Parenting and time-sharing agreements often encompass an array of topics which may arise when navigating the world of co-parenting. Often, the topics which come to mind first are time-sharing, child support, and parental responsibility. However, some of the less common issues can prove just as important when preempting disagreements and issues between the parties.
Florida Statute 61.30 dictates the terms and requirements surrounding retroactive child support. Retroactive, or otherwise known as “back-owed,” child support, can be ordered relative to a certain period of time.
Often attorneys are asked, “Is the Court able to make them pay my attorney’s fees?” Clients are often concerned whether or not the opposing side will be made to pay attorney’s fees or whether they will be made to do so for the other side.
Chapter 61 of Florida Statutes covers an array of topics that surround parenting issues, to include parental decision making for minor children. Every family and every case has a different set of circumstances but the consistent factor throughout the court’s consideration in a parenting plan is the best interests of the children. When it comes to parental responsibility, the best interests of the child vary from case to case.
Chapter 742.18 of Florida Statutes specifies the requirements for seeking a disestablishment of paternity or a termination of a child support obligation in circumstances wherein the male is not the biological father of the child.
Chapter 751 of Florida Statutes dictates the requirements for legal and temporary custody of a minor child by an extended family member. As reflected in Chapter 751, many minor children live with and are cared for by members of their extended families. However, what happens when that family member needs to take extended care of a minor child?
After utilizing the statutory guidelines to calculate an amount of child support, there are several other factors that the court may consider before ordering a final amount. Every case is different and it is important to have an informed litigator to help you determine which additional factors may be relevant to your case when determining child support.
Child support is, often, one of the most integral portions of a dissolution or paternity matter. The court is able to determine and order both temporary and permanent child support. As a result, it is important to know what is considered in determining child support and how to navigate your case accordingly.

An Injunction was Denied/Issued: What Can I Do Next? When a Judgment for an Injunction (A.K.A. “restraining order”) is issued against you or denied unfavorably, there can be many legal and personal pitfalls that follow. As the Petitioner, these can include safety concerns such as continued harassment, violence, or other negative behavior. As the Respondent, […]

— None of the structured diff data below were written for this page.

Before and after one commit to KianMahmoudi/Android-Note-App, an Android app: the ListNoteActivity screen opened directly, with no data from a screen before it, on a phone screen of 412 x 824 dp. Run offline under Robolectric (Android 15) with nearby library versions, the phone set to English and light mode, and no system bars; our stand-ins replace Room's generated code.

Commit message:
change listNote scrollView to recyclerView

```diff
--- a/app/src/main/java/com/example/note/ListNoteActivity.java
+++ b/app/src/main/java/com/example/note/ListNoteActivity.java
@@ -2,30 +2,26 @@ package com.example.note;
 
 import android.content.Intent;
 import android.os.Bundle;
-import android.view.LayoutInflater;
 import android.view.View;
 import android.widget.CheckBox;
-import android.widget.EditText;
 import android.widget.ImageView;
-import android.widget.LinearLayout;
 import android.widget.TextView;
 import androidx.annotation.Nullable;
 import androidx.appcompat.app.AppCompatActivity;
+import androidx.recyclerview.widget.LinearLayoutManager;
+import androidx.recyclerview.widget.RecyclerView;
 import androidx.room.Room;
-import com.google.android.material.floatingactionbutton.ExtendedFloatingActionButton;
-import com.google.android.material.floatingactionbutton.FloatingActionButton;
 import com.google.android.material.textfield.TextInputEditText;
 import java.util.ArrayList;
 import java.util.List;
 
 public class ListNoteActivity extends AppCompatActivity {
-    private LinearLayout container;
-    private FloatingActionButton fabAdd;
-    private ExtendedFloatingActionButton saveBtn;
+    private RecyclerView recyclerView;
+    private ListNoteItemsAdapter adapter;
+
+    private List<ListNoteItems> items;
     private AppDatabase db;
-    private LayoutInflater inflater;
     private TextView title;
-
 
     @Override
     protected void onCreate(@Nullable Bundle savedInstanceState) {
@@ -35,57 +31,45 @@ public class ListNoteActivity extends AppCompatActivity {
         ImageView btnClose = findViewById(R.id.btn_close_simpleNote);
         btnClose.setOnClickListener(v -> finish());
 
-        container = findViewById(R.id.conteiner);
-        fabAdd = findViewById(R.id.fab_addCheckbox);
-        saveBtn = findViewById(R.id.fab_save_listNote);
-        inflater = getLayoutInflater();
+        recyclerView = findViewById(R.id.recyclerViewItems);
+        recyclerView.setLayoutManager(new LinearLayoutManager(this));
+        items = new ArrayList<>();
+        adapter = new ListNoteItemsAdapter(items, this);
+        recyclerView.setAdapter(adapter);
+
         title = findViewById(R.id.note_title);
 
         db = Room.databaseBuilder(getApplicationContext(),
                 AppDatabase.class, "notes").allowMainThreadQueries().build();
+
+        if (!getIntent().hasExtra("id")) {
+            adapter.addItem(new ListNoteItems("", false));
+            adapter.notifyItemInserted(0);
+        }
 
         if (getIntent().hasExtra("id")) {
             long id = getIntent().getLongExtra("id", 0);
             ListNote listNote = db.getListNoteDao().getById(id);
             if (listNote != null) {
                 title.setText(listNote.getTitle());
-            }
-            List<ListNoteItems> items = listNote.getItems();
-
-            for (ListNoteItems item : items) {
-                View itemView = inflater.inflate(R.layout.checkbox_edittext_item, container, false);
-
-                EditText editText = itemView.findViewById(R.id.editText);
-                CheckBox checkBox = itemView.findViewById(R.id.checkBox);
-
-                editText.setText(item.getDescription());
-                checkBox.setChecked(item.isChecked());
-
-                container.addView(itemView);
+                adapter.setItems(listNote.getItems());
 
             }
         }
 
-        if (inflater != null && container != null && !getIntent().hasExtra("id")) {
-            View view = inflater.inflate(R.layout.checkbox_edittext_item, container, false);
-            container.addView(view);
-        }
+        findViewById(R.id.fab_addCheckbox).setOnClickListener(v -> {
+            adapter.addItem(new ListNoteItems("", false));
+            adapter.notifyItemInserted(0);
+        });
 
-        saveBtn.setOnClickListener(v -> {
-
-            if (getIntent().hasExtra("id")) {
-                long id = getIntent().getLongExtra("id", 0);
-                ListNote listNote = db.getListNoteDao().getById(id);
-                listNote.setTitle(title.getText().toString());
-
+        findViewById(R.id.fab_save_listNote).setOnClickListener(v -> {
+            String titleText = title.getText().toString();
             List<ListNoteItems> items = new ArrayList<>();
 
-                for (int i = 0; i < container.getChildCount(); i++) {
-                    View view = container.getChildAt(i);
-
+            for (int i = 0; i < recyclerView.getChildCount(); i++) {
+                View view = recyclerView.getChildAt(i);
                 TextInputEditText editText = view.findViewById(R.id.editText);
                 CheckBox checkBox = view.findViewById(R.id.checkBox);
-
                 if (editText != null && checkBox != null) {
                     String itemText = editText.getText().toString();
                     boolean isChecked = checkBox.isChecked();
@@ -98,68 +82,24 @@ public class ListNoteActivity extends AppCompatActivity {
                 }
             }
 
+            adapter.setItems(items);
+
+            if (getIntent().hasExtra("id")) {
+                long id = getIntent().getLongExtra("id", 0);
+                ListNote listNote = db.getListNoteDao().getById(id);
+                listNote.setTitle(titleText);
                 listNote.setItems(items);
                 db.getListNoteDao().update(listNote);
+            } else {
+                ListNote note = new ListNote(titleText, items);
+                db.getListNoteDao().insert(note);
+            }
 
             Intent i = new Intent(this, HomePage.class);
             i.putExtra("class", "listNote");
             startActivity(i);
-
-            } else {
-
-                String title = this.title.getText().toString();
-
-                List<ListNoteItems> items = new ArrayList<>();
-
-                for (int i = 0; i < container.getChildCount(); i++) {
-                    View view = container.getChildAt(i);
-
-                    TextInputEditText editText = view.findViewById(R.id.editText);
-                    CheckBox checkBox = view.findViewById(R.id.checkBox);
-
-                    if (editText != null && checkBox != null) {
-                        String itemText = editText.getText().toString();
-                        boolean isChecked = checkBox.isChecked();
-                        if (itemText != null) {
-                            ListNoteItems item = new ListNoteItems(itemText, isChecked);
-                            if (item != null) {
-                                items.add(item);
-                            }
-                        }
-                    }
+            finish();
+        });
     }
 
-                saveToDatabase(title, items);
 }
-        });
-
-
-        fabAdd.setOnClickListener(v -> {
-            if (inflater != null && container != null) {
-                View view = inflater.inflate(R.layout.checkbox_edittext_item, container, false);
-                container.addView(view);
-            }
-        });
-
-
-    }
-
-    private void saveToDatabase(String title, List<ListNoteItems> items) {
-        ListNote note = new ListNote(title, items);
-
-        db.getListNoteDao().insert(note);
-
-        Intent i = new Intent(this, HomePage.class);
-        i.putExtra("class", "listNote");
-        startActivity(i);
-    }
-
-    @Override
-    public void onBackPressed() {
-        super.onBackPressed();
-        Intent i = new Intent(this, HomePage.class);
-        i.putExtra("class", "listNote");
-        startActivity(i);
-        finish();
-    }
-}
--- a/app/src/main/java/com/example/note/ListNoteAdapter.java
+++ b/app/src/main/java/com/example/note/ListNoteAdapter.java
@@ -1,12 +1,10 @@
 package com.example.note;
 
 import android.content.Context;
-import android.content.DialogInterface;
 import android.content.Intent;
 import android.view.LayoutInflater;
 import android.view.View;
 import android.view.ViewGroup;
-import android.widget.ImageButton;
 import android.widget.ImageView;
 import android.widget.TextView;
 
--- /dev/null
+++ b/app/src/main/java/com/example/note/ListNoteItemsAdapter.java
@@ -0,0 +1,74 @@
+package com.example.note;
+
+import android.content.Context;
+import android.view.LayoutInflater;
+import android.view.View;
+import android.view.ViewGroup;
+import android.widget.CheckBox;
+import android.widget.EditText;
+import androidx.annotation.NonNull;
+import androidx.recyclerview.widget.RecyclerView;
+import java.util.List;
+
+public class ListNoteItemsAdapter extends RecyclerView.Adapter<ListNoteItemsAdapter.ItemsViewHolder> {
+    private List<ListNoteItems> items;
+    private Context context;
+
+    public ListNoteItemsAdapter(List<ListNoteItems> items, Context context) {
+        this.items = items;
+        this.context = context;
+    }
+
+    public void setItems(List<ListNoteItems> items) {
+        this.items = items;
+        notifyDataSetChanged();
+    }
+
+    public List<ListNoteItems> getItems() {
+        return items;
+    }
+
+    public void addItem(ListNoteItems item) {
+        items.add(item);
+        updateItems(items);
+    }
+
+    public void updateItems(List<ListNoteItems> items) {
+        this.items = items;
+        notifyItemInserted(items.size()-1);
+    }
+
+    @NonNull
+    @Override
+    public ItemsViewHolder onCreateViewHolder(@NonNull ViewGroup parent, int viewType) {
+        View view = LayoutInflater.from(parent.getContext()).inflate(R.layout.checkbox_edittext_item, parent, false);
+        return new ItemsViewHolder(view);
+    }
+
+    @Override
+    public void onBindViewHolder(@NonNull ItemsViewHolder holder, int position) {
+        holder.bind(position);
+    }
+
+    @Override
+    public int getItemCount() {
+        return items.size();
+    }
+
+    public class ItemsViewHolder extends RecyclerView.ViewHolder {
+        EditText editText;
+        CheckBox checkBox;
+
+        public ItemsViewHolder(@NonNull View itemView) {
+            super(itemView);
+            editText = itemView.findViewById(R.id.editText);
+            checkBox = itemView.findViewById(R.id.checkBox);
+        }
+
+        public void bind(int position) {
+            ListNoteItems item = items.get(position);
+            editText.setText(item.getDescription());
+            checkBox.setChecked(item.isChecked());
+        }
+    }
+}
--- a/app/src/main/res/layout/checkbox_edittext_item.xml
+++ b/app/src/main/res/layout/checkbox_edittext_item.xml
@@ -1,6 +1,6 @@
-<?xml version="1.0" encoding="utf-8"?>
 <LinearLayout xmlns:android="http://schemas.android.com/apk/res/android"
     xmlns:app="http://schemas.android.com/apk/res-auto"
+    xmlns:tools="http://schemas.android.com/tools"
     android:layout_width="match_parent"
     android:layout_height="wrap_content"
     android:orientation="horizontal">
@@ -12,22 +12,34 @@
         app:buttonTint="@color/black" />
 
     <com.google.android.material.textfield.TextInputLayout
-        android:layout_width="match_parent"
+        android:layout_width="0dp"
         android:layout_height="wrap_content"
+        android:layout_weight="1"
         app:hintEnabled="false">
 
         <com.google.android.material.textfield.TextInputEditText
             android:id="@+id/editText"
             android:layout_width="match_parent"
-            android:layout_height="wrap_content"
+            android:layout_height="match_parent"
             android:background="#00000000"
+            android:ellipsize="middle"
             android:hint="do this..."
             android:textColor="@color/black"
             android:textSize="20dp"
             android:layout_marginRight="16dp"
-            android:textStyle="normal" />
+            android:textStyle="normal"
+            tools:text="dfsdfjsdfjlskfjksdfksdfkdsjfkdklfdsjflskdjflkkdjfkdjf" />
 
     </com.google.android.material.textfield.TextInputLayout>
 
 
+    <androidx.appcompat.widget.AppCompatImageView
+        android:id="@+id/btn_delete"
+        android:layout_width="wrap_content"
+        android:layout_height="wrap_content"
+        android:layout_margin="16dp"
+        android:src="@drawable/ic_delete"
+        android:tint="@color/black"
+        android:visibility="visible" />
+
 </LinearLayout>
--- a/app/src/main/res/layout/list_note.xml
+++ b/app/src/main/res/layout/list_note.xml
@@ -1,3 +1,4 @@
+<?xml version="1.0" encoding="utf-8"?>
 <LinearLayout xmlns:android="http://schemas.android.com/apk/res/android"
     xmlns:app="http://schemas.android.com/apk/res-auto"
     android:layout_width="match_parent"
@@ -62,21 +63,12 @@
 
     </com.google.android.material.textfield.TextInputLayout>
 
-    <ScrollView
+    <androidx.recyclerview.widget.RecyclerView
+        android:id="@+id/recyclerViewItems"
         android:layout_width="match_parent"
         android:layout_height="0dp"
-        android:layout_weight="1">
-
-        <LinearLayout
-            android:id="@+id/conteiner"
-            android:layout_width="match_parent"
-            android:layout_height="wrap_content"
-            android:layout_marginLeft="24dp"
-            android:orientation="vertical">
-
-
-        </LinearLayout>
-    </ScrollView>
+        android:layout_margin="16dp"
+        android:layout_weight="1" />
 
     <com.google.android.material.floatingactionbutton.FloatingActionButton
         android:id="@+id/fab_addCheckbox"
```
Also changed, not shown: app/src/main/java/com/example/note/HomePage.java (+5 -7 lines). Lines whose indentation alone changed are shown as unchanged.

Florida legislators are again proposing significant reforms to Florida’s alimony law. There is a new bill pending in the Florida legislature: Senate Bill 1796 (2022), which seeks to reform laws related to alimony and bifurcation of issues in a dissolution of marriage proceeding. As of January 26, 2022, it is still under review in the […]